§ **BRIEF**: In the listing below, find each line with the string "know" and report it.
*** Opening of RECORDS SUPPLIED ***
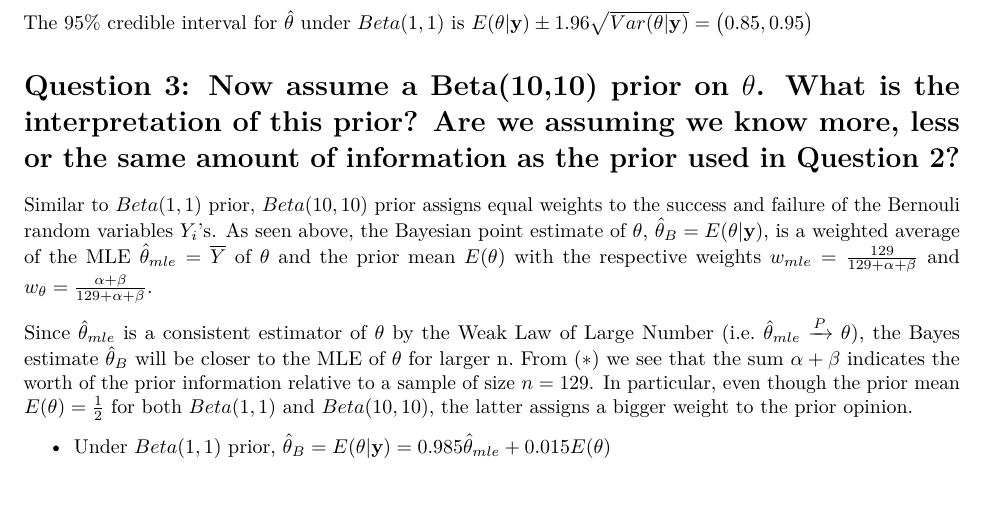
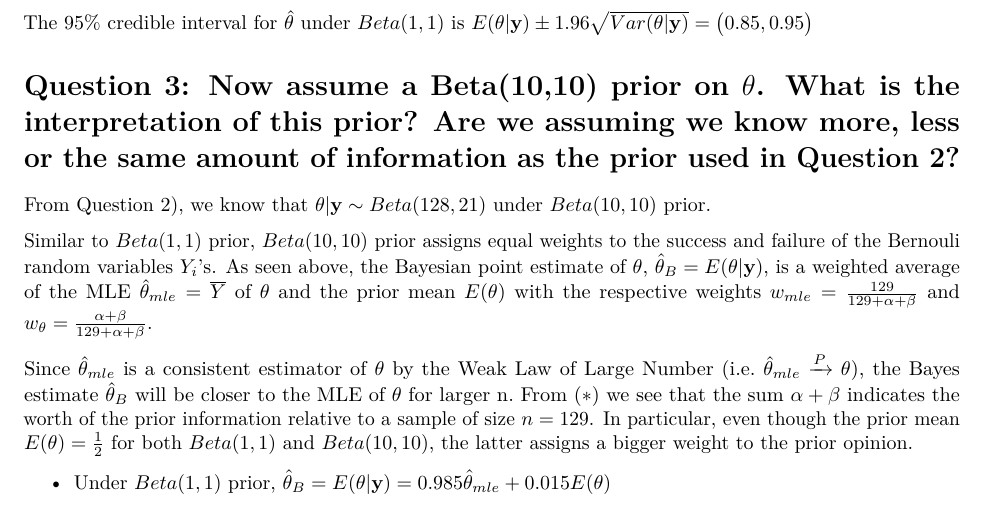
Before and after one commit to pquynhvu/applied-sta2201-2023, an R Markdown document (Lab3/Lab3.Rmd): part of page 2 of 4, cut so that both start at the same text. Rendered offline with R 4.5, knitr and Pandoc, then LaTeX, with nearby package versions.

Commit message:
Lab3.Rmd

```diff
--- a/Lab3/Lab3.Rmd
+++ b/Lab3/Lab3.Rmd
@@ -71,6 +71,8 @@ The 95% credible interval for $\hat{\theta}$ under $Beta(1, 1)$ is $E(\theta|\te
 
 # Question 3: Now assume a Beta(10,10) prior on $\theta$. What is the interpretation of this prior? Are we assuming we know more, less or the same amount of information as the prior used in Question 2?
 
+From Question 2), we know that $\theta|\textbf{y} \sim Beta(128, 21)$ under $Beta(10, 10)$ prior.
+
 Similar to $Beta(1, 1)$ prior, $Beta(10, 10)$ prior assigns equal weights to the success and failure of the Bernouli random variables $Y_i$'s. As seen above, the Bayesian point estimate of $\theta$, $\hat{\theta}_B = E(\theta|\textbf{y})$, is a weighted average of the MLE $\hat{\theta}_{mle} = \overline{Y}$ of $\theta$ and the prior mean $E(\theta)$ with the respective weights $w_{mle} = \frac{129}{129 + \alpha + \beta}$ and $w_{\theta} = \frac{\alpha + \beta}{129 + \alpha + \beta}$.
 
 Since $\hat{\theta}_{mle}$ is a consistent estimator of $\theta$ by the Weak Law of Large Number (i.e. $\hat{\theta}_{mle} \xrightarrow[]{P} \theta$), the Bayes estimate $\hat{\theta}_B$ will be closer to the MLE of $\theta$ for larger n. From $(*)$ we see that the sum $\alpha + \beta$ indicates the worth of the prior information relative to a sample of size $n = 129$. In particular, even though the prior mean $E(\theta) = \frac{1}{2}$ for both $Beta(1, 1)$ and $Beta(10, 10)$, the latter assigns a bigger weight to the prior opinion.
```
*** Close of RECORDS SUPPLIED ***
§ **WRITTEN RESPONSE**:
 # Question 3: Now assume a Beta(10,10) prior on $\theta$. What is the interpretation of this prior? Are we assuming we know more, less or the same amount of information as the prior used in Question 2?
+From Question 2), we know that $\theta|\textbf{y} \sim Beta(128, 21)$ under $Beta(10, 10)$ prior.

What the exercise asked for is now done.